|
|
|
|
|
|
characters learning
|
|
|
recipes
kungfu
|
|
|
originals
|
|
|
|
|
|
|
|
|
horoscope friends
|
|
|
Our Shop
 
Folk Art & Craft
Chinese Knots

Chinese knots, also known as Traditional Chinese decorative knots, are typical local arts of China. It is a decorative handicraft arts that began as a form of Chinese folk art in the Tang and Song Dynasty (960-1279 AD) in China. It was later popularized in the Ming and Qing Dynasty (1368-1911 AD).

Archaeological studies indicate that the art of tying knots dates back to prehistoric times. Recent discoveries include 100,000-year old bone needles used for sewing and bodkins, which were used to untie knots. However, due to the delicate nature of the medium, few examples of prehistoric Chinese knotting exist today. Some of the earliest evidence of knotting have been preserved on bronze vessels of the Warring States period (481-221 BCE), Buddhist carvings of the Northern Dynasties period (317-581) and on silk paintings during the Western Han period (206 BCE-CE6).

Further references to knotting have also been found in literature, poetry and the private letters of some of the most infamous rulers of China. In the 1700s, one book that talked extensively about the art was Dream of the Red Chamber. The phenomenon of knot tying continued to steadily evolve over the course of thousands of years with the development of more sophisticated techniques and increasingly intricate woven patterns. During the Qing Dynasty (1644-1911) knotting finally broke from its pure folklore status, becoming an acceptable art form in Chinese society and reached the pinnacle of its success.

In Chinese, "knot" means reunion, friendliness, peace, warmth, marriage, love, etc. Chinese knots are often used to express good wishes, including happiness, prosperity, love and the absence of evil.
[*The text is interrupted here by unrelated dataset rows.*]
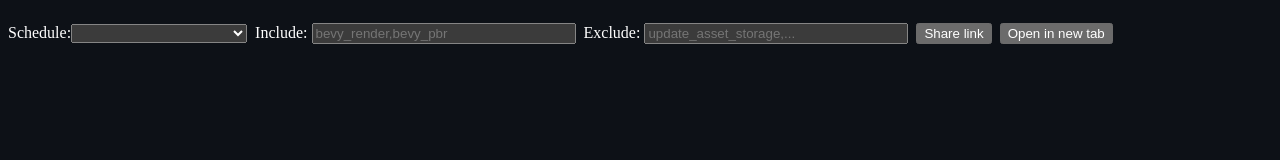
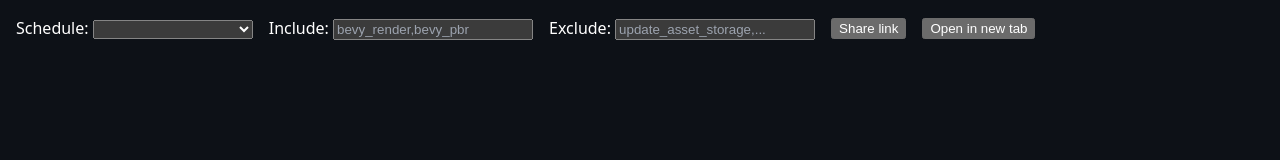
Before and after one commit to jakobhellermann/bevy_mod_debugdump, a website built with Parcel: page web/src/index.html in a window 1280 px wide. Built offline with nearby package versions, Linux system fonts and the light colour scheme; what @hpcc-js/wasm would draw is missing.

Commit message:
move to tailwind

```diff
--- a/web/package.json
+++ b/web/package.json
@@ -20,5 +20,9 @@
     "@hpcc-js/wasm": "^2.8.0",
     "parcel": "^2.8.3",
     "svg-pan-zoom": "^3.6.1"
+  },
+  "devDependencies": {
+    "postcss": "^8.4.35",
+    "tailwindcss": "^3.4.1"
   }
 }
--- a/web/src/index.html
+++ b/web/src/index.html
@@ -12,27 +12,30 @@
     <script src="./index.ts" type="module"></script>
 </head>
 
-<body>
-    <canvas id="canvas" style="display: none;"></canvas>
-    <div>
-        <div class="filterSection">
-            <p>Schedule:</p>
-            <select id="scheduleSelect">
-            </select>
+<body class="bg-[#0D1117]">
+    <canvas id="canvas" class="hidden"></canvas>
 
-            <p>Include:&nbsp;</p>
-            <input type="text" class="filter" id="includes" placeholder="bevy_render,bevy_pbr">
-            <p>Exclude:&nbsp;</p>
-            <input type="text" class="filter" id="excludes" placeholder="update_asset_storage,...">
+    <div class="m-4 flex gap-4 justify-start flex-col items-start md:flex-row md:items-center">
+        <label>
+            Schedule:
+            <select id="scheduleSelect" class="min-w-40"></select>
+        </label>
+        <label>
+            Include:
+            <input type="text" class="w-48" id="includes" placeholder="bevy_render,bevy_pbr">
+        </label>
+        <label>
+            Exclude:
+            <input type="text" class="w-48" id="excludes" placeholder="update_asset_storage,...">
+        </label>
 
-            <div id="buttonRow">
-                <button id="share">Share link</button>
-                <button id="openInNewTab">Open in new tab</button>
-            </div>
+        <div class="flex gap-4">
+            <button id="share">Share link</button>
+            <button id="openInNewTab">Open in new tab</button>
         </div>
     </div>
 
-    <div id="svg"></div>
+    <div id="svgContainer" class="mt-4 border-1"></div>
 </body>
 
 </html>
--- a/web/src/index.ts
+++ b/web/src/index.ts
@@ -5,11 +5,12 @@ import { Graphviz as GraphvizLoader } from "@hpcc-js/wasm/dist/graphviz";
 const includesInput = document.getElementById("includes") as HTMLInputElement;
 const excludesInput = document.getElementById("excludes") as HTMLInputElement;
 const scheduleSelect = document.getElementById("scheduleSelect") as HTMLSelectElement;
-const svgElement = document.getElementById("svg")! as HTMLImageElement;
+const svgElement = document.getElementById("svgContainer")! as HTMLImageElement;
 const shareButton = document.getElementById("share")! as HTMLButtonElement;
 const openInNewTabButton = document.getElementById("openInNewTab")! as HTMLButtonElement;
 
 
+let lastGeneratedSvg: string | null = null;
 
 function registerScroll(svg: SVGGraphicsElement) {
     svgPanZoom(svg, {
@@ -82,10 +83,9 @@ shareButton.addEventListener("click", () => {
 });
 
 openInNewTabButton.addEventListener("click", () => {
-    const svg = new XMLSerializer().serializeToString(svgElement);
-    console.log(svg);
+    if (!lastGeneratedSvg) return;
 
-    let blob = new Blob([svg], { type: "image/svg+xml" });
+    let blob = new Blob([lastGeneratedSvg], { type: "image/svg+xml" });
     let url = URL.createObjectURL(blob);
     let win = open(url);
 
@@ -127,6 +127,8 @@ async function run() {
     let updateSvgElement = (content: string) => {
         let svg = timed("dot", () => graphviz.dot(content, "svg"));
         svgElement.innerHTML = svg;
+
+        lastGeneratedSvg = new XMLSerializer().serializeToString(svgElement);
 
         registerScroll(svgElement.querySelector("svg") as SVGGraphicsElement);
     };
--- a/web/src/style.css
+++ b/web/src/style.css
@@ -1,43 +1,16 @@
-body {
-    background-color: #0D1117;
-    overflow: hidden;
+@tailwind base;
+@tailwind components;
+@tailwind utilities;
+
+
+select,
+input,
+button {
+    all: revert;
 }
 
-.filterSection {
-    color: white;
 
-    display: flex;
-    align-items: center;
-    justify-content: start;
-}
-
-.filterSection input {
-    margin-right: 0.5rem;
-}
-
-.filterSection select {
-    margin-right: 0.5rem;
-}
-
-.filter {
-    width: 16rem;
-}
-
-#scheduleSelect {
-    min-width: 11rem;
-}
-
-#buttonRow {
-    display: flex;
-    flex-direction: row;
-    gap: 0.5rem;
-}
-
-#svg {
-    margin-top: 1rem;
-}
-
-#svg svg {
+#svgContainer svg {
     width: 100%;
     height: calc(100vh - 6rem);
 }
--- /dev/null
+++ b/web/tailwind.config.mjs
@@ -0,0 +1,8 @@
+/** @type {import('tailwindcss').Config} */
+export default {
+  content: ["./src/*.{html,ts}"],
+  theme: {
+    extend: {},
+  },
+  plugins: [],
+}
```
Also changed, not shown: web/.postcssrc.json (added).
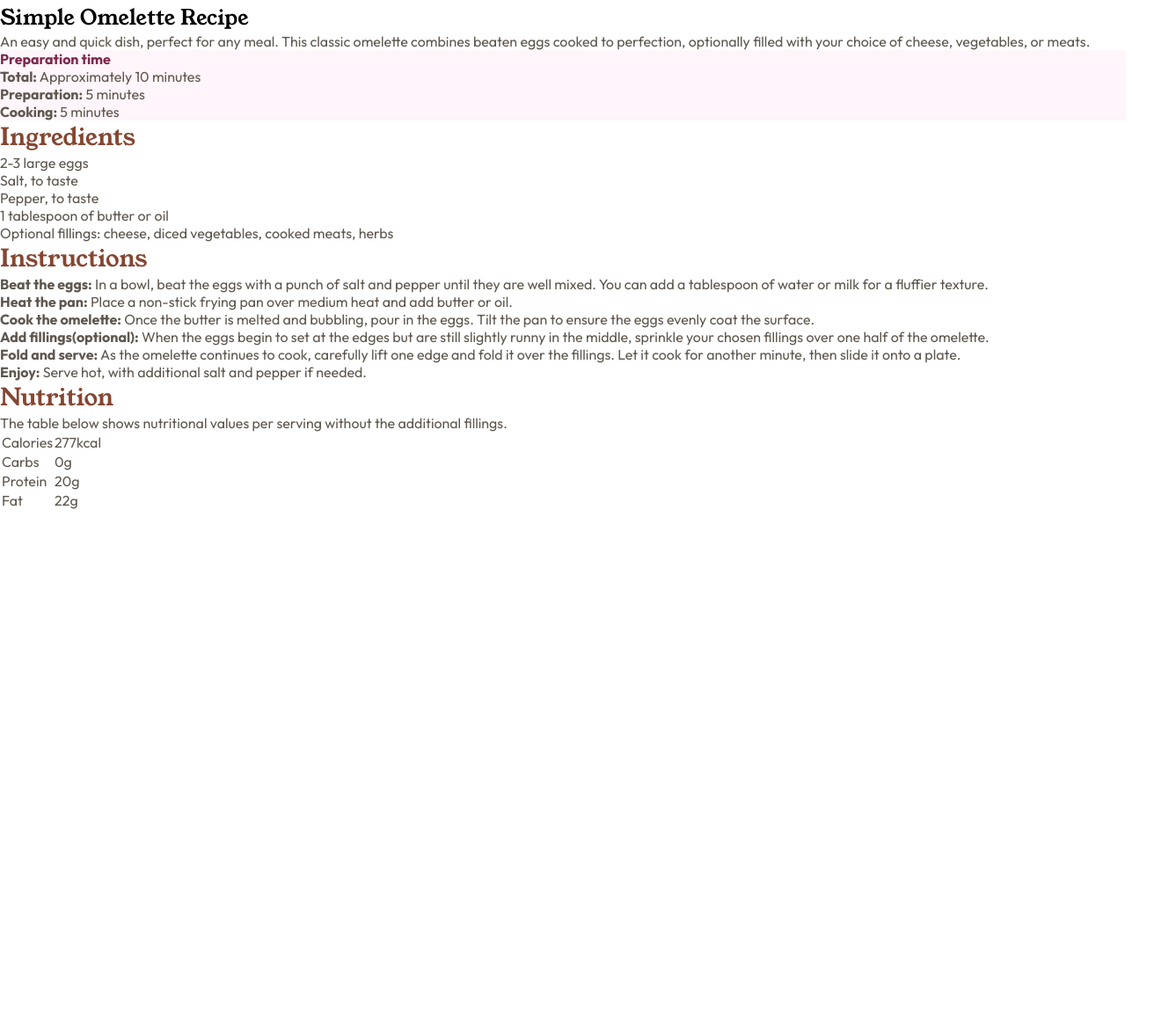
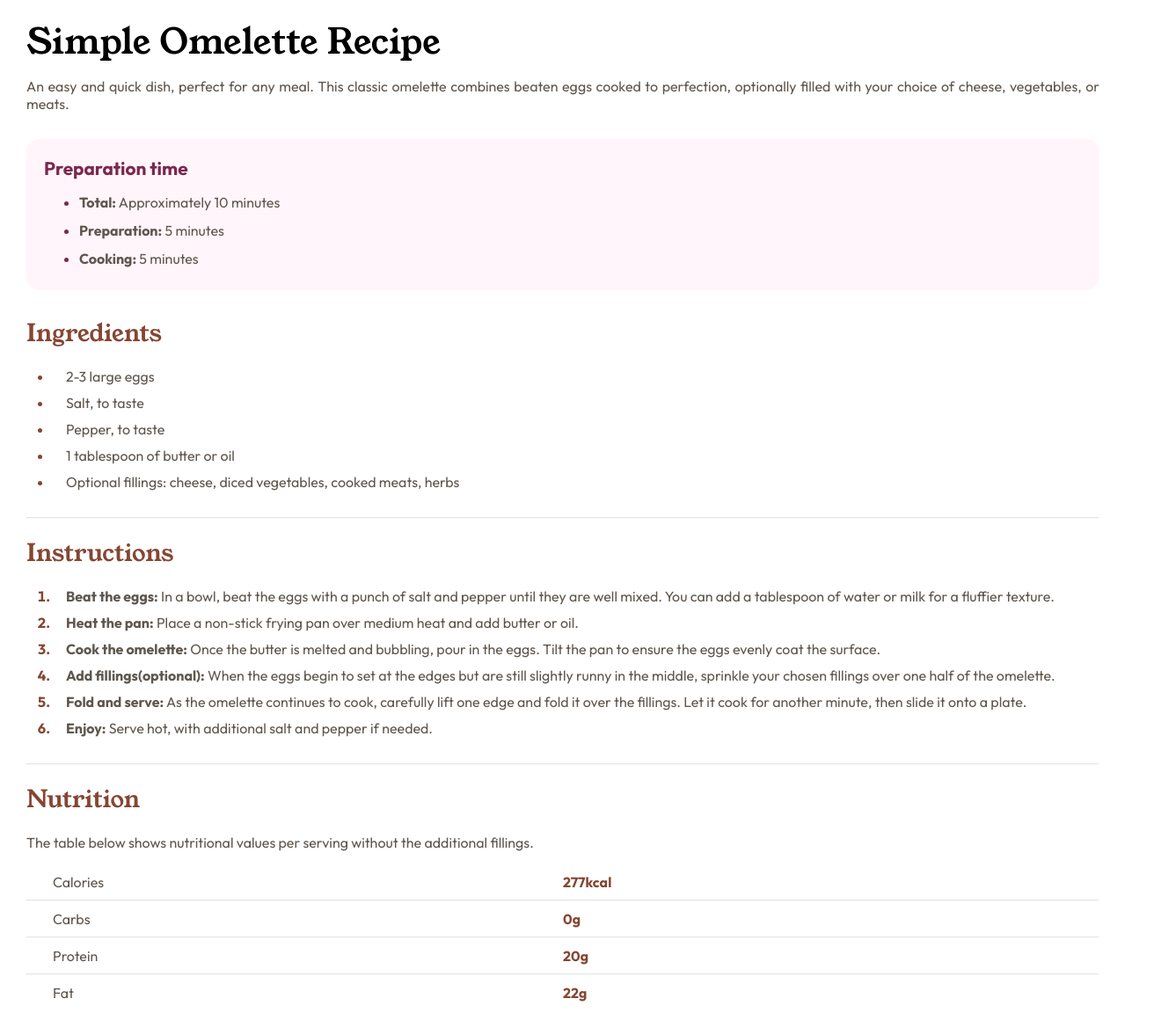
Before and after one commit to brunoaocubo/pagina-de-receita, a plain HTML site: page index.html in a window 1280 px wide. Shown: the part 601-1778 px from the top of the page at 88% size, 1312 px wide, since content can reach past the window. Before the commit the page ends 1182 px from the top, so only its background shows below. Drawn offline with Linux system fonts and the light colour scheme.

Commit message:
Att: Estrutura do mobile finalizado
Finalizado a estrutura do site para dispositivos moveis (mobile), o que alterar agora possivelmente serão apenas ajustes para o media query.

```diff
--- a/css/mobile.css
+++ b/css/mobile.css
@@ -3,10 +3,11 @@
     src: url(../assets/fonts/young-serif/YoungSerif-Regular.ttf);
     font-weight: 400;
 }
+
 @font-face {
     font-family: Outfit;
     src: url(../assets/fonts/outfit/Outfit-VariableFont_wght.ttf);
-    font-weight: 400, 600, 700;
+    font-weight: 400 600 700;
 }
 
 *{
@@ -26,38 +27,116 @@
     --Rose50: hsl(330, 100%, 98%);
 }
 
-body{
-    background-color: var(--White);
-    font-size: 16px;
-}
-
 h1,h2{
     font-family: 'YoungSerif';
     font-weight: 400;
+    padding: 20px 0px;
 }
 
-p, li, td{
-    color: var(--Stone600);
-    font-family: 'Outfit';
+hr{
+    opacity: 25%;
 }
 
 strong{
     color: var(--Stone600);
 }
 
-main{
-
+p, li, td, .text{
+    color: var(--Stone600);
+    font-family: 'Outfit';
 }
 
-.title-topic{
+.text{
+    text-align: justify;
+}
+
+li::marker{
+    color: var(--Brown800);
+    font-weight: bold;
+}
+
+body{
+    background-color: var(--White);
+    font-size: 16px;
+}
+
+header #ilustration{
+    width: 100%;
+}
+
+main{
+    display: flex;
+    flex-flow: column wrap;
+    width: 100%;
+    padding: 20px 30px;
+}
+
+.flex-container{
+    display: flex;
+    flex-flow: column wrap;
+}
+
+#description #main-title{
+    font-size: 2.5em;
+    line-height: 1em;
+}
+
+#description .text{
+    padding-bottom: 20px;
+}
+
+.preparation-card{
+    padding: 20px 20px 10px 20px;
+    margin-top: 10px;
+    margin-bottom: 10px;
+    background-color: var(--Rose50);
+    border-radius: 15px;
+}
+
+.preparation-title{
+    font-size: 1.3em;
+    color: var(--Rose800);
+    font-weight: 700;
+}
+
+.preparation-list{
+    padding: 10px 40px;
+}
+
+.preparation-list li{
+    line-height: 2em;
+}
+
+.preparation-list li::marker{
+    color: var(--Rose800);
+}
+
+h2.title-topic{
     color: var(--Brown800);
     font-size: 1.7em;
 }
 
-#card-list{
-    background-color: var(--Rose50);
+.list{
+    padding: 0px 30px 20px 30px;
 }
-#card-title{
-    color: var(--Rose800);
-    font-weight: 700;
+
+.list li{
+    padding: 0px 0px 10px 15px;
+    text-align: justify;
 }
+
+.div-table{
+    display: flex;
+    flex-flow: column wrap;
+    padding: 15px 0px;
+}
+
+.row{
+    display: grid;
+    grid-template-columns: 1fr 1fr;
+    padding: 10px 30px;
+}
+
+.row .nutrients{
+    color: var(--Brown800);
+}
--- a/index.html
+++ b/index.html
@@ -10,25 +10,24 @@
 </head>
 <body>
     <header>
-
+            <img src="assets/images/image-omelette.jpeg" alt="Imagem da receita de Omelette" id="ilustration">
     </header>
-    <main class="container">
-        <section class="flex-container" id="Description">
-            <img src="assets/images/image-omelette.jpeg" alt="Imagem da receita de Omelette">
-            <h1 id="title-principal">Simple Omelette Recipe</h1>
-            <p>An easy and quick dish, perfect for any meal. This classic omelette combines beaten eggs cooked to perfection, optionally filled with your choice of cheese, vegetables, or meats.</p>
-            <div id="card-list">
-                <p class="text" id="card-title">Preparation time</p>
-                <ul>
+    <main>
+        <section class="flex-container" id="description">
+            <h1 id="main-title">Simple Omelette Recipe</h1>
+            <p class="text">An easy and quick dish, perfect for any meal. This classic omelette combines beaten eggs cooked to perfection, optionally filled with your choice of cheese, vegetables, or meats.</p>
+            <div class="preparation-card">
+                <p class="preparation-title">Preparation time</p>
+                <ul class="preparation-list">
                     <li><strong>Total:</strong> Approximately 10 minutes</li>
                     <li><strong>Preparation:</strong> 5 minutes</li>
                     <li><strong>Cooking:</strong> 5 minutes</li>
                 </ul>
             </div>
         </section>
-        <section class="flex-container" id="Ingredients">
+        <section class="flex-container" id="ingredients">
             <h2 class="title-topic">Ingredients</h2>
-            <ul>
+            <ul class="list">
                 <li>2-3 large eggs</li>
                 <li>Salt, to taste</li>
                 <li>Pepper, to taste</li>
@@ -36,9 +35,10 @@
                 <li>Optional fillings: cheese, diced vegetables, cooked meats, herbs</li>
             </ul>
         </section>
-        <section class="flex-container" id="Instructions">
+        <hr>
+        <section class="flex-container" id="instructions">
             <h2 class="title-topic">Instructions</h2>
-            <ol type="1">
+            <ol class="list" type="1">
                 <li><strong>Beat the eggs:</strong> In a bowl, beat the eggs with a punch of salt and pepper until they are well mixed. You can add a tablespoon of water or milk for a fluffier texture.</li>
                 <li><strong>Heat the pan:</strong> Place a non-stick frying pan over medium heat and add butter or oil.</li>
                 <li><strong>Cook the omelette:</strong> Once the butter is melted and bubbling, pour in the eggs. Tilt the pan to ensure the eggs evenly coat the surface.</li>
@@ -47,27 +47,39 @@
                 <li><strong>Enjoy:</strong> Serve hot, with additional salt and pepper if needed.</li>
             </ol>
         </section>
-        <section class="flex-container" id="Nutrition">
+        <hr>
+        <section class="flex-container" id="nutrition">
             <h2 class="title-topic">Nutrition</h2>
             <p class="text">The table below shows nutritional values per serving without the additional fillings.</p>
-            <table>
-                <tr>
-                    <td>Calories</td>
-                    <td>277kcal</td>
-                </tr>
-                <tr>
-                    <td>Carbs</td>
-                    <td>0g</td>
-                </tr>
-                <tr>
-                    <td>Protein</td>
-                    <td>20g</td>
-                </tr>
-                <tr>
-                    <td>Fat</td>
-                    <td>22g</td>
-                </tr>
-            </table>
+            <div class="div-table">
+                <div class="row">
+                    <p>Calories</p>
+                    <strong>
+                        <p class="nutrients">277kcal</p>
+                    </strong>
+                </div>
+                <hr>
+                <div class="row">
+                    <p>Carbs</p>
+                    <strong>
+                        <p class="nutrients">0g</p>
+                    </strong>
+                </div>
+                <hr>
+                <div class="row">
+                    <p>Protein</p>
+                    <strong>
+                        <p class="nutrients">20g</p>
+                    </strong>
+                </div>
+                <hr>
+                <div class="row">
+                    <p>Fat</p>
+                    <strong>
+                        <p class="nutrients">22g</p>
+                    </strong>
+                </div>
+            </div>
         </section>
     </main>
 </body>
```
The Chinese knot is based on over a dozen basic knots named according to their distinctive shapes, usages, or origins. The Two-Coins Knot, for example, is shaped like two overlapping coins once used in ancient China. The Button Knot functions as a button, and the Reversed Swastika Knot was derived from the Buddhist symbol commonly seen on the streamers hanging down from the waistband of the Buddhist Goddess of Mercy. Certain knots such as the "mystic knot" pattern with its seemingly endless and repetitive pattern evokes one of the fundamental truths of Buddhism and the cyclical nature of all existence. In essence, knotwork serves to create an atmosphere of well-being, good luck and health, longevity and harmony. As gifts, they are emotional, sentimental, and are often keepsakes between lovers and friends.

The knots are pulled tightly together and are sturdy enough to be used for binding or wrapping, making them very practical. Furthermore, the complicated structure of the Chinese knot allows all kinds of variations and enhances its decorative value. Almost all basic Chinese knots are symmetrical, which has set certain technical limitations on the design and creation of new patterns and themes. Symmetry is consistent with time-honored ornamental and aesthetic standards in China. Visually, the symmetrical designs are more easily accepted and appreciated by Chinese people.

Crafting the Chinese knot is a three-step process which involves tying knots, tightening them and adding the finishing touches. Knot-tying methods are fixed, but the tightening can determine the degree of tension in a knot, the length of loops (ears) and the smoothness and orderliness of the lines. Thus, how well a Chinese knot has been tightened can demonstrate the skill and artistic merit of a knot artist. Finishing a knot means inlaying pearls or other precious stones, starching the knot into certain patterns, or adding any other final touches.

Since ancient times, the Chinese knot has adorned both the fixtures of palace halls and the daily implements of countryside households. The Chinese Macrame has also appeared in paintings, sculptures and other pieces of folk art. For instance, the Chinese Macrame was used to decorate chairs used by the emperor and empress, corners of sedans, edges of parasols, streamers attached to the waistbands of lady's dresses, as well as all manners of seals, mirrors, pouches, sachets, eyeglass cases, fans and Buddhist rosaries.

The Chinese knot, with its classic elegance and ever-changing variations, is both practical and ornamental, fully reflecting the grace and depth of Chinese culture.